Tetsuyuki Kobayashi, working at Kyoto Microcomputer a Japanese development tool vendor, explains how the ADB (Android Debug Bridge) works at Android Builder Summit in February 2012. Abstract: ADB is very nice and important tool. Every Android Builders uses adb command such as ‘adb shell’ and ‘adb logcat’. But what does it mean ‘adb kill-server’ ? I studied the source code of adb. I share you how adb works and some tips I found. This session is for developers who want to know Android internal deeply. You can also download the presentation slides on linuxfoundation.org website.
Jason Kridner, chief software architect for the Sitara ARM microprocessor business at Texas Instruments (TI) and the community development manager, explains why and how to use Android in diverse embedded systems (and not only smartphones and tablets) at the Android Builder Summit in February 2012. Abstract: A few years back all embedded devices were designed like PCs. For example, users understood the use of a mouse and keyboard and could minimize and maximize a window using mouse clicks and launch new applications from Start. The increasing demand and usage of smartphones globally has not just changed the definition of user experience for embedded equipments but has made emerging technologies like touch and display panels, connectivity solutions and infrastructure, affordable to non- phone products segments. The embedded equipment designers and users have grown accustomed in no time to the smartphone features and technologies like multi-touch, high-resolution display panels, connectivity over 3G and Bluetooth, high capacity storage and medium and low power. …
Jen Costillo of Lab 126 discusses the Android sensor subsystem at the Android Builder Summit in February 2012. Abstract: This lecture will arm Android device architects with the tactical knowledge they need to navigate the Android Sensor subsystem and make knowledgeable design choices to improve user experience and improve battery performance. The talk will address: Hardware architecture and trade-offs including latency, power, and software architecture implications: Wake up events and power considerations Gesture Detection Algorithm processing location and considerations Testing methodologies (Creating tools to aid develop and collect data. This talk targets the kernel/firmware developer responsible for the sensor architecture. They should be familiar with kernel drivers, embedded systems, hardware bring up, Android services, and the C language. You can also download the presentation slides on linuxfoundation.org website.

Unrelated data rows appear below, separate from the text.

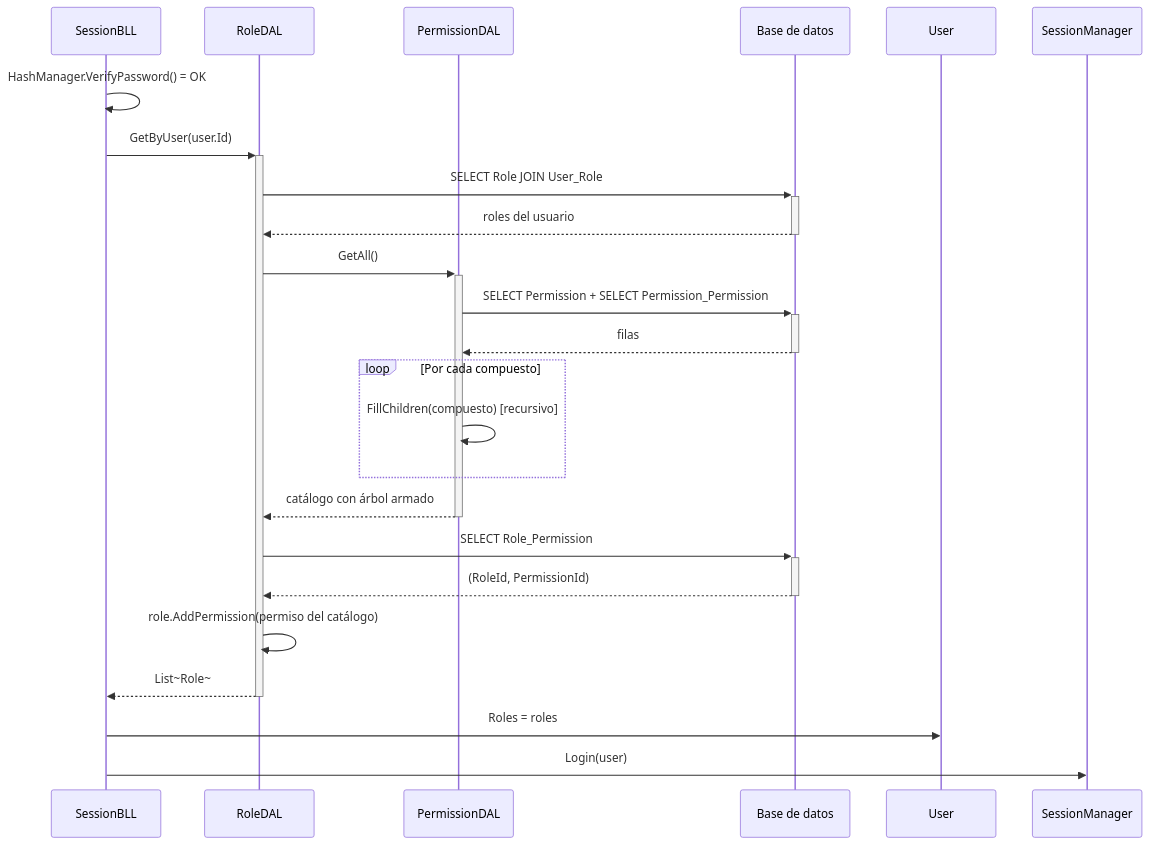
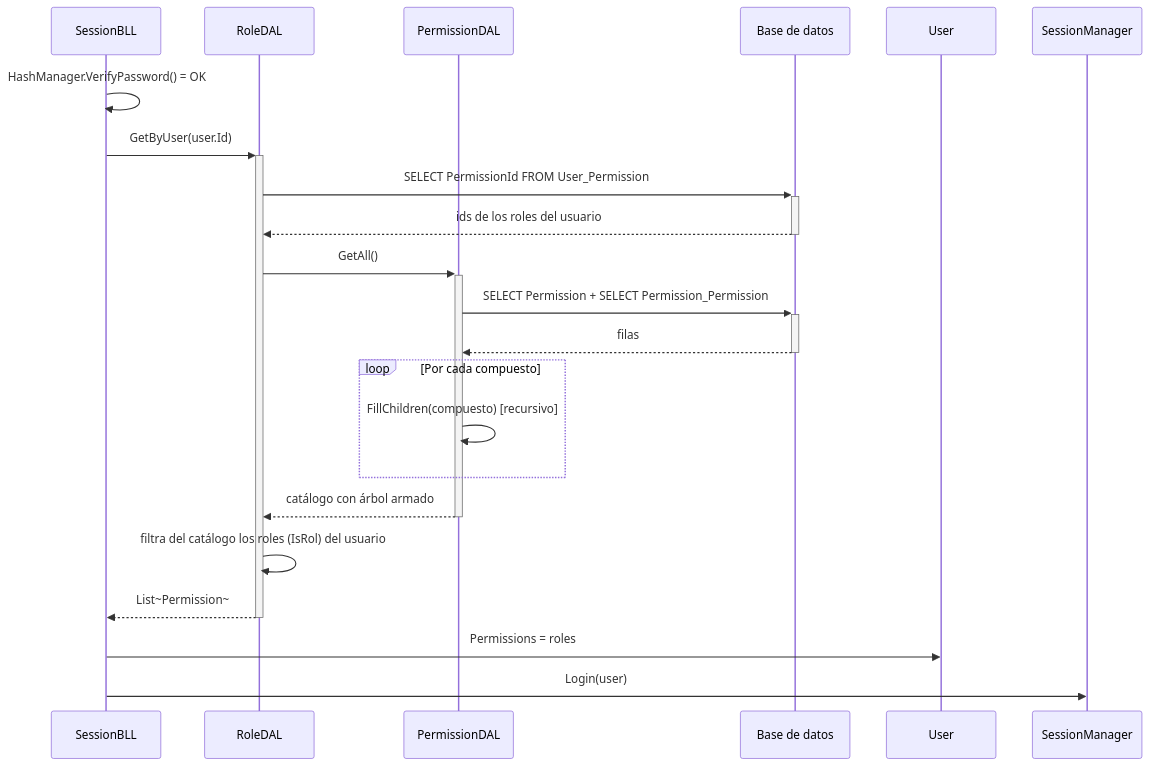
One commit to UAINahueLeandroDefeudi/uai-ing-soft changed the first of 4 diagrams in docs/ERS - Especificación de Requerimientos Software/DS - Diagramas de secuencia/DS-permisos-composite.md. Above: the diagram before and after it, drawn with Mermaid. The commit also changed other lines of this file and 27 other files, not shown here.

First line of the commit message:
Refactor role management to integrate permissions as composite roles

````diff
--- a/docs/ERS - Especificación de Requerimientos Software/DS - Diagramas de secuencia/DS-permisos-composite.md
+++ b/docs/ERS - Especificación de Requerimientos Software/DS - Diagramas de secuencia/DS-permisos-composite.md
@@ -12,27 +12,25 @@
 ```mermaid
 sequenceDiagram
     participant SBLL as SessionBLL
     participant RDAL as RoleDAL
     participant PDAL as PermissionDAL
     participant BD as Base de datos
     participant U as User
     participant SM as SessionManager
 
     SBLL->>SBLL: HashManager.VerifyPassword() = OK
     SBLL->>+RDAL: GetByUser(user.Id)
-    RDAL->>+BD: SELECT Role JOIN User_Role
-    BD-->>-RDAL: roles del usuario
+    RDAL->>+BD: SELECT PermissionId FROM User_Permission
+    BD-->>-RDAL: ids de los roles del usuario
     RDAL->>+PDAL: GetAll()
     PDAL->>+BD: SELECT Permission + SELECT Permission_Permission
     BD-->>-PDAL: filas
     loop Por cada compuesto
         PDAL->>PDAL: FillChildren(compuesto) [recursivo]
     end
     PDAL-->>-RDAL: catálogo con árbol armado
-    RDAL->>+BD: SELECT Role_Permission
-    BD-->>-RDAL: (RoleId, PermissionId)
-    RDAL->>RDAL: role.AddPermission(permiso del catálogo)
-    RDAL-->>-SBLL: List~Role~
-    SBLL->>U: Roles = roles
+    RDAL->>RDAL: filtra del catálogo los roles (IsRol) del usuario
+    RDAL-->>-SBLL: List~Permission~
+    SBLL->>U: Permissions = roles
     SBLL->>SM: Login(user)
 ```
````
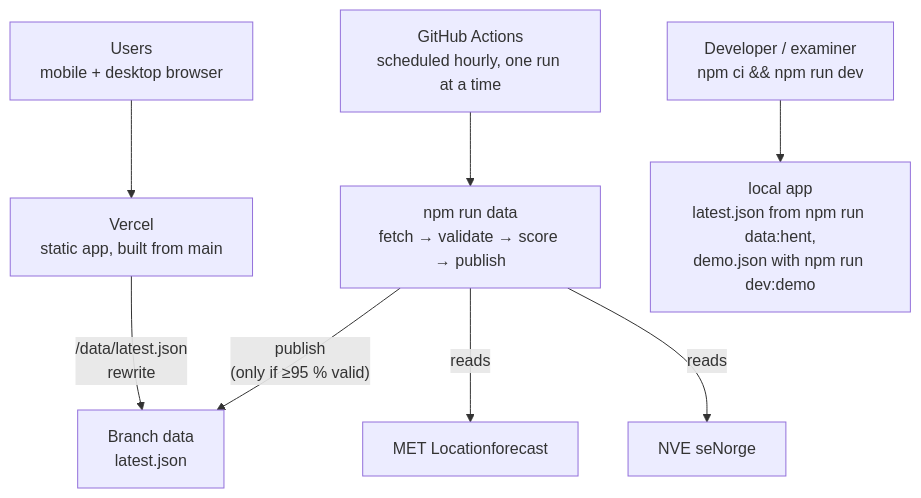
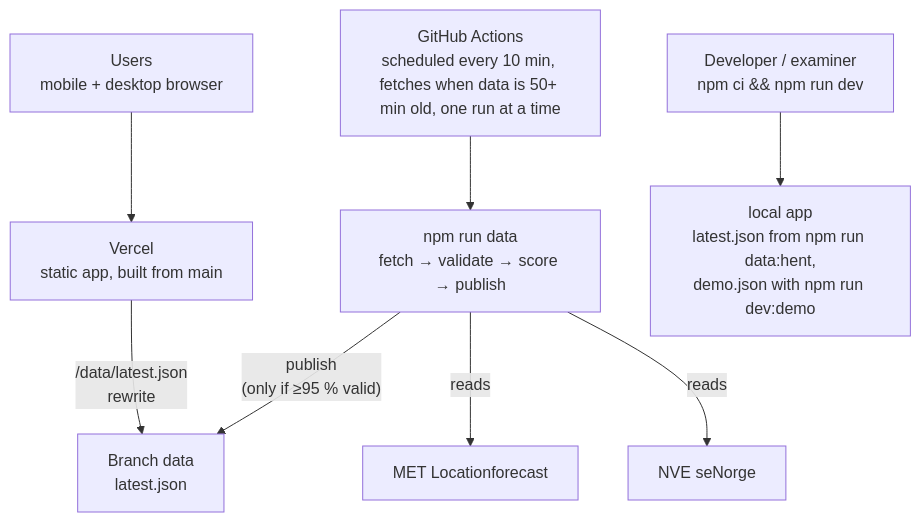
One commit to IBE160-2026/G18-bikila-dymbe-gela-james changed the second of 2 diagrams in project-workspace/planning-artifacts/architecture/architecture-G18-bikila-dymbe-gela-james-2026-09-22/ARCHITECTURE-SPINE.md. Above: the diagram before and after it, drawn with Mermaid. The commit also changed other lines of this file and 14 other files, not shown here.

````diff
--- a/project-workspace/planning-artifacts/architecture/architecture-G18-bikila-dymbe-gela-james-2026-09-22/ARCHITECTURE-SPINE.md
+++ b/project-workspace/planning-artifacts/architecture/architecture-G18-bikila-dymbe-gela-james-2026-09-22/ARCHITECTURE-SPINE.md
@@ -341,10 +344,10 @@
 ```mermaid
 flowchart TB
     U["Users<br/>mobile + desktop browser"] --> VERCEL["Vercel<br/>static app, built from main"]
     VERCEL -- "/data/latest.json<br/>rewrite" --> BRANCH["Branch data<br/>latest.json"]
-    CRON["GitHub Actions<br/>scheduled hourly, one run at a time"] --> RUN["npm run data<br/>fetch → validate → score → publish"]
+    CRON["GitHub Actions<br/>scheduled every 10 min, fetches when data is 50+ min old, one run at a time"] --> RUN["npm run data<br/>fetch → validate → score → publish"]
     RUN -- "reads" --> MET["MET Locationforecast"]
     RUN -- "reads" --> NVE["NVE seNorge"]
     RUN -- "publish<br/>(only if ≥95 % valid)" --> BRANCH
     DEV["Developer / examiner<br/>npm ci && npm run dev"] --> LOCAL["local app<br/>latest.json from npm run data:hent,<br/>demo.json with npm run dev:demo"]
 ```
````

Marcello Lioy, Director engineering at Qualcomm Innovation Center, talks about AllJoyn open source project at then Android Builder Summit in February 2012: Description of AllJoyn project: AllJoyn is a peer-to-peer technology that enables ad hoc, proximity-based, device-to-device communication without the use of an intermediary server. True peer-to-peer communications without the traditional barriers Simple device and service discovery Security framework for authenticated and encrypted communications per application/service Managed networking and message routing Object-oriented programming model Optimized for the mobile embedded environment Low latency Header compression Reliable and unreliable transport Point-to-multipoint communications Potential applications of the technology include Multi-player gaming Social media sharing Multi-user productivity tools AllJoyn is part of Qualcomm Android development tools. I could not find the presentation slides for this particular talk.